So, that was intense.
Today’s Etsy IPO sent Wall Street into a two-hour apoplexy of trading that pushed the online flea market’s stock to more than double its original price and put the company’s valuation – for at least a few heady minutes – past $4 billion.
But the only things hotter than Etsy’s stock were the takes on what such an impressive debut “meant.”
Some were pithy...
Etsy’s offerings include a knit coffee warmer for $6.50 and a 1960 metal typewriter for $85. Etsy makes revenue by charging sellers listing fees and commissions. As a public company Etsy’s challenge will be to keep the artisans and craftmakers who sell their products on the site happy, as the it also seeks to build scale for investors.
Some were adorable...
And some kind of missed the point entirely...
In its IPO, the company offered 16.7 million shares to investors, and by pricing shares at $16 raised just under $287 million.Clearly, however, this price undersold investor demand by a bit, and had the company priced its IPO at $31 per share, it could raised $517 million. In other words, the company just missed out on an easy $230 million. But not really.
“But not really”… at all.
Despite all the fawning hullabaloo over Etsy’s “artisanal IPO” process - through which the company sought out like-minded, do-gooder investors that might have been otherwise boxed out of buying stock by evil corporations like Goldman Sachs – a whopping 85% of Etsy’s IPO was a structured like a straight-up Wall Street cash grab designed for them by…Goldman Sachs.
But here’s the thing, Goldman is not famed for leaving money on the table, and Etsy knows a thing or two about tables in its own right. The idea that Etsy and Goldman blew it by keeping the original offer price low is to misunderstand what just happened.
“It was very important for them to have this pop,” said Rapid Ratings CEO James Gellert. “This kind of huge surge allows them to cast a shadow that is longer than they are tall.”
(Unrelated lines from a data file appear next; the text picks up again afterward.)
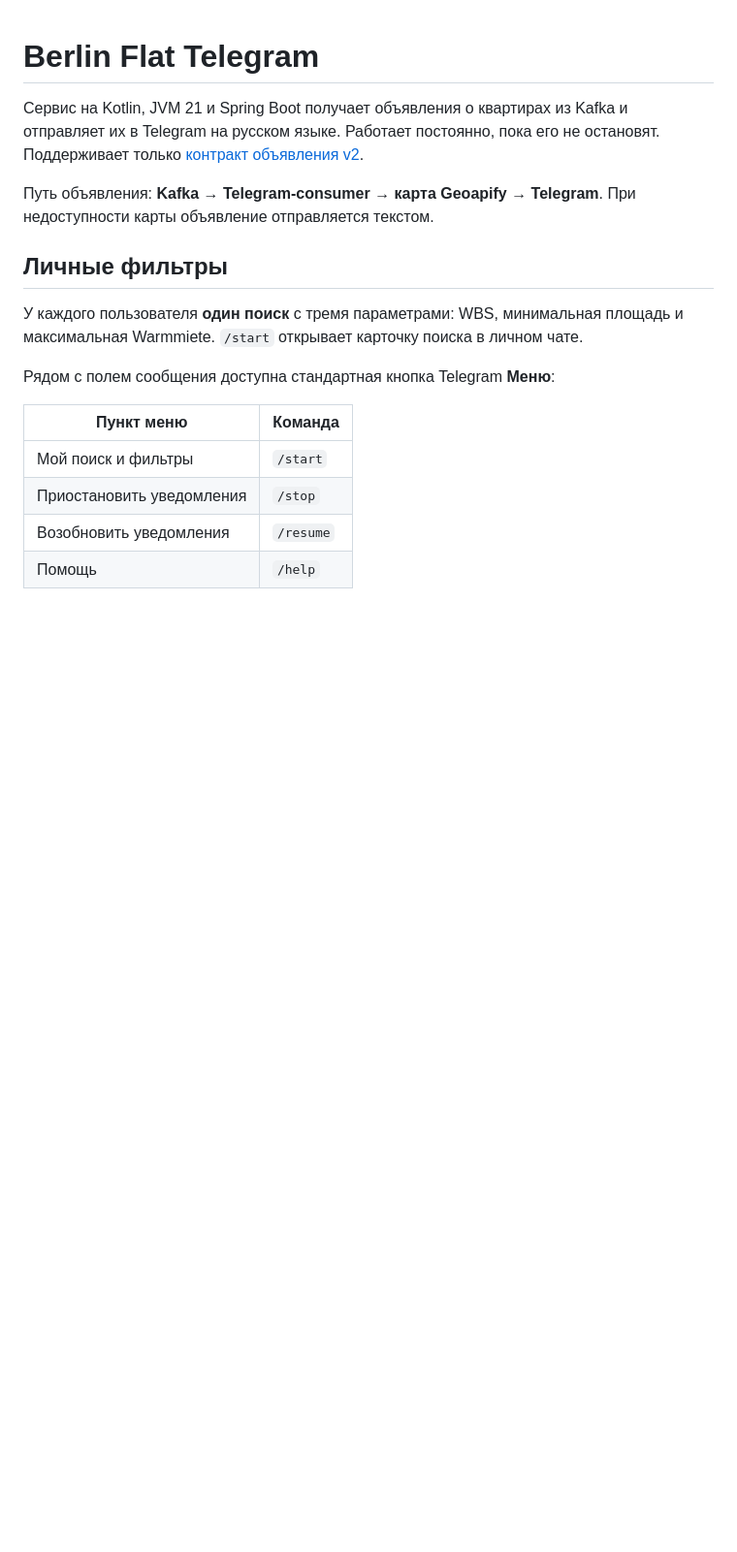
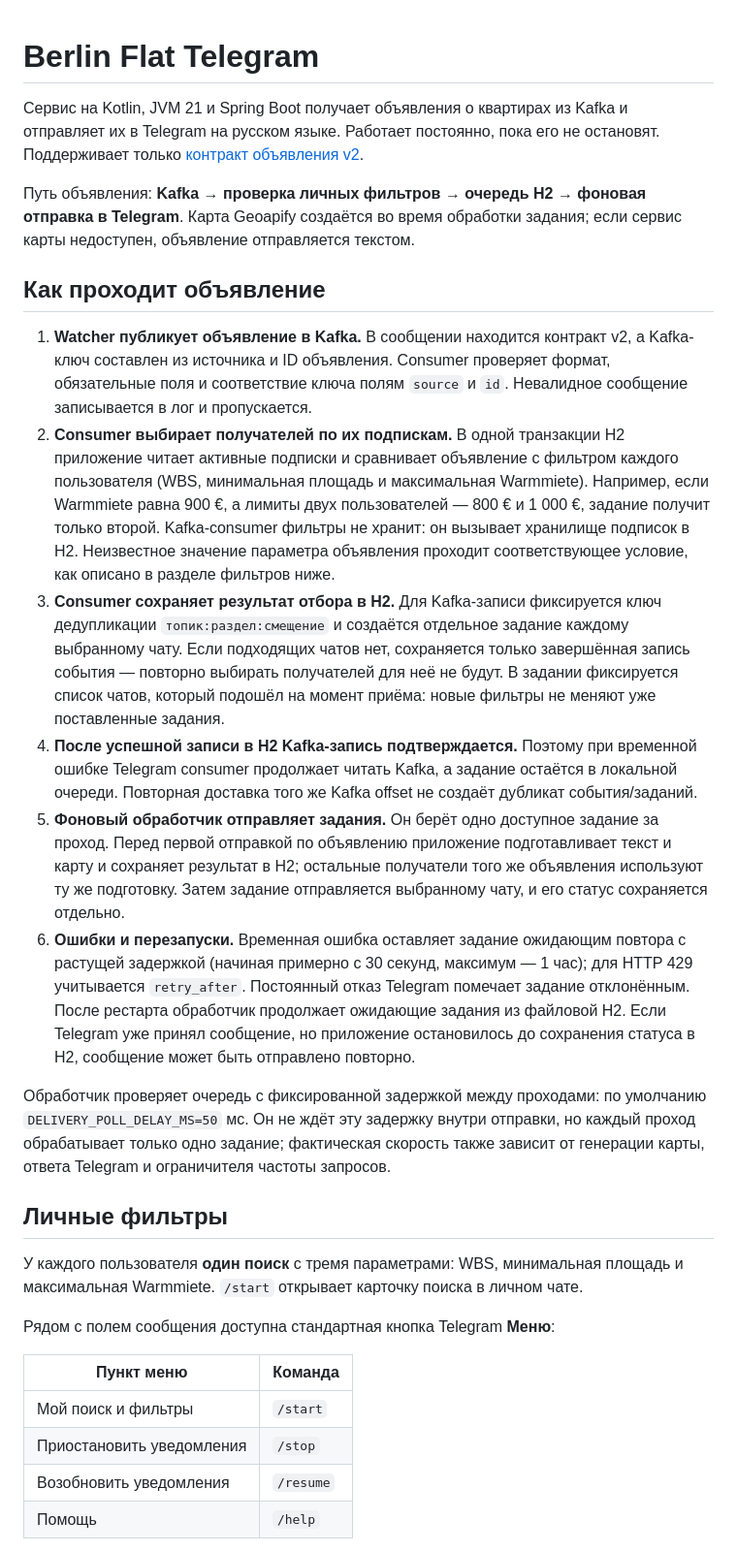
Before and after one commit to Aksumar/berlin-flat-telegram, a Markdown page: README.md, the part around the change. Shown at 97% size. Rendered like a GitHub page; blank space fills up the shorter version.

Commit message:
docs: explain durable delivery flow

```diff
--- a/README.md
+++ b/README.md
@@ -4,8 +4,46 @@
 и отправляет их в Telegram на русском языке. Работает постоянно, пока его не остановят.
 Поддерживает только [контракт объявления v2](docs/listing-v2.md).
 
-Путь объявления: **Kafka → Telegram-consumer → карта Geoapify → Telegram**.
-При недоступности карты объявление отправляется текстом.
+Путь объявления: **Kafka → проверка личных фильтров → очередь H2 → фоновая отправка в Telegram**.
+Карта Geoapify создаётся во время обработки задания; если сервис карты недоступен,
+объявление отправляется текстом.
+
+## Как проходит объявление
+
+1. **Watcher публикует объявление в Kafka.** В сообщении находится контракт v2,
+   а Kafka-ключ составлен из источника и ID объявления. Consumer проверяет формат,
+   обязательные поля и соответствие ключа полям `source` и `id`. Невалидное сообщение
+   записывается в лог и пропускается.
+2. **Consumer выбирает получателей по их подпискам.** В одной транзакции H2 приложение
+   читает активные подписки и сравнивает объявление с фильтром каждого пользователя
+   (WBS, минимальная площадь и максимальная Warmmiete). Например, если Warmmiete равна
+   900 €, а лимиты двух пользователей — 800 € и 1 000 €, задание получит только второй.
+   Kafka-consumer фильтры не хранит: он вызывает хранилище подписок в H2. Неизвестное
+   значение параметра объявления проходит соответствующее условие, как описано в разделе
+   фильтров ниже.
+3. **Consumer сохраняет результат отбора в H2.** Для Kafka-записи фиксируется ключ
+   дедупликации `топик:раздел:смещение` и создаётся отдельное задание каждому выбранному
+   чату. Если подходящих чатов нет, сохраняется только завершённая запись события —
+   повторно выбирать получателей для неё не будут. В задании фиксируется список чатов,
+   который подошёл на момент приёма: новые фильтры не меняют уже поставленные задания.
+4. **После успешной записи в H2 Kafka-запись подтверждается.** Поэтому при временной
+   ошибке Telegram consumer продолжает читать Kafka, а задание остаётся в локальной
+   очереди. Повторная доставка того же Kafka offset не создаёт дубликат события/заданий.
+5. **Фоновый обработчик отправляет задания.** Он берёт одно доступное задание за проход.
+   Перед первой отправкой по объявлению приложение подготавливает текст и карту и сохраняет
+   результат в H2; остальные получатели того же объявления используют ту же подготовку.
+   Затем задание отправляется выбранному чату, и его статус сохраняется отдельно.
+6. **Ошибки и перезапуски.** Временная ошибка оставляет задание ожидающим повтора с
+   растущей задержкой (начиная примерно с 30 секунд, максимум — 1 час); для HTTP 429
+   учитывается `retry_after`. Постоянный отказ Telegram помечает задание отклонённым.
+   После рестарта обработчик продолжает ожидающие задания из файловой H2. Если Telegram
+   уже принял сообщение, но приложение остановилось до сохранения статуса в H2, сообщение
+   может быть отправлено повторно.
+
+Обработчик проверяет очередь с фиксированной задержкой между проходами: по умолчанию
+`DELIVERY_POLL_DELAY_MS=50` мс. Он не ждёт эту задержку внутри отправки, но каждый проход
+обрабатывает только одно задание; фактическая скорость также зависит от генерации карты,
+ответа Telegram и ограничителя частоты запросов.
 
 ## Личные фильтры
 
```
Etsy is neither a hugely profitable business (it lost $15 million in 2014) nor does it possess a very long track record. What Etsy does have going for it are a Wall Street environment in love with tech startup narratives and its position as an asset class sub-category of one.
No one else does what Etsy is doing, at least not yet, and that “yet” scares the shit out of a lot of tech bubble-watchers.
For Etsy to really capture the day like it did, it seems like Goldman had to learn from its previous tech IPO pricing mistakes (ahem, Facebook) and build in some room for that all-important pop. More than a handful of tech analysts we’ve talked to see a future in which Etsy’s stock trades at around $25, a number that might have been a good target and put more money on the “table,” but then we wouldn’t have had the exciting morning we all got to share.
Regardless, kudos to Etsy for going full Jiffy and popping like crazy in the space provided.
And to be clear, the nonexistent popcorn in this analogy is completely organic, we're in the spirit.